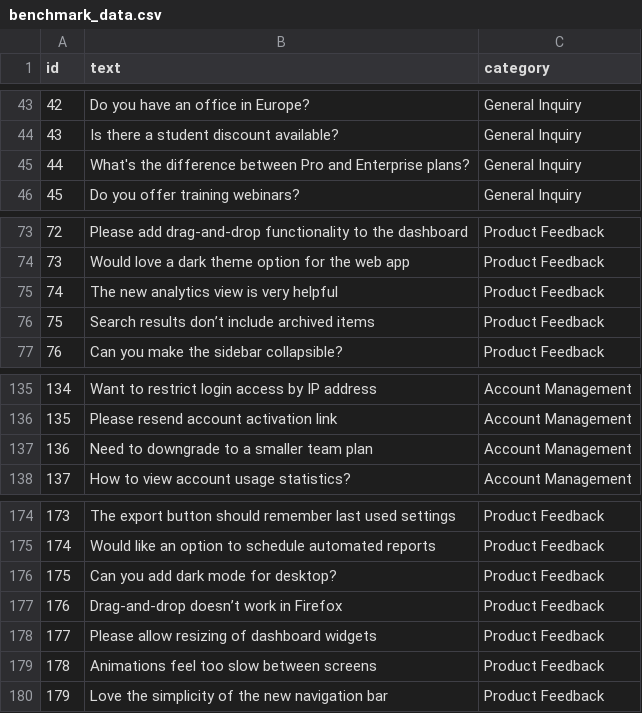
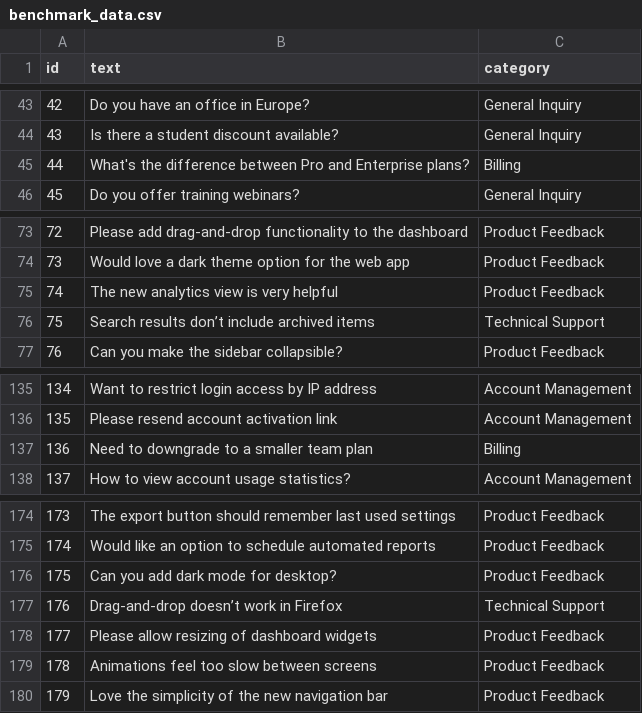
Before and after one commit to leocesar3dofficial/Enterprise-Classification-Ollama, a CSV file: benchmark_data.csv, drawn as a sheet; only a part is shown, gaps mark what is left out.

```diff
--- a/benchmark_data.csv
+++ b/benchmark_data.csv
@@ -44,3 +44,3 @@ id,text,category
 43,Is there a student discount available?,General Inquiry
-44,What's the difference between Pro and Enterprise plans?,General Inquiry
+44,What's the difference between Pro and Enterprise plans?,Billing
 45,Do you offer training webinars?,General Inquiry
@@ -75,3 +75,3 @@ id,text,category
 74,The new analytics view is very helpful,Product Feedback
-75,Search results don’t include archived items,Product Feedback
+75,Search results don’t include archived items,Technical Support
 76,Can you make the sidebar collapsible?,Product Feedback
@@ -136,3 +136,3 @@ id,text,category
 135,Please resend account activation link,Account Management
-136,Need to downgrade to a smaller team plan,Account Management
+136,Need to downgrade to a smaller team plan,Billing
 137,How to view account usage statistics?,Account Management
@@ -176,3 +176,3 @@ id,text,category
 175,Can you add dark mode for desktop?,Product Feedback
-176,Drag-and-drop doesn’t work in Firefox,Product Feedback
+176,Drag-and-drop doesn’t work in Firefox,Technical Support
 177,Please allow resizing of dashboard widgets,Product Feedback
```
Also changed, not shown: results.csv, 1 other file.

▬▬▬▬▬▬▬▬▬▬

### AIM OF THE EXERCISE
From the first line to the last, repeat the records exactly, leaving out the pictures.

### ANSWER
Before and after one commit to leocesar3dofficial/Enterprise-Classification-Ollama, a CSV file: benchmark_data.csv, drawn as a sheet; only a part is shown, gaps mark what is left out.

```diff
--- a/benchmark_data.csv
+++ b/benchmark_data.csv
@@ -44,3 +44,3 @@ id,text,category
 43,Is there a student discount available?,General Inquiry
-44,What's the difference between Pro and Enterprise plans?,General Inquiry
+44,What's the difference between Pro and Enterprise plans?,Billing
 45,Do you offer training webinars?,General Inquiry
@@ -75,3 +75,3 @@ id,text,category
 74,The new analytics view is very helpful,Product Feedback
-75,Search results don’t include archived items,Product Feedback
+75,Search results don’t include archived items,Technical Support
 76,Can you make the sidebar collapsible?,Product Feedback
@@ -136,3 +136,3 @@ id,text,category
 135,Please resend account activation link,Account Management
-136,Need to downgrade to a smaller team plan,Account Management
+136,Need to downgrade to a smaller team plan,Billing
 137,How to view account usage statistics?,Account Management
@@ -176,3 +176,3 @@ id,text,category
 175,Can you add dark mode for desktop?,Product Feedback
-176,Drag-and-drop doesn’t work in Firefox,Product Feedback
+176,Drag-and-drop doesn’t work in Firefox,Technical Support
 177,Please allow resizing of dashboard widgets,Product Feedback
```
Also changed, not shown: results.csv, 1 other file.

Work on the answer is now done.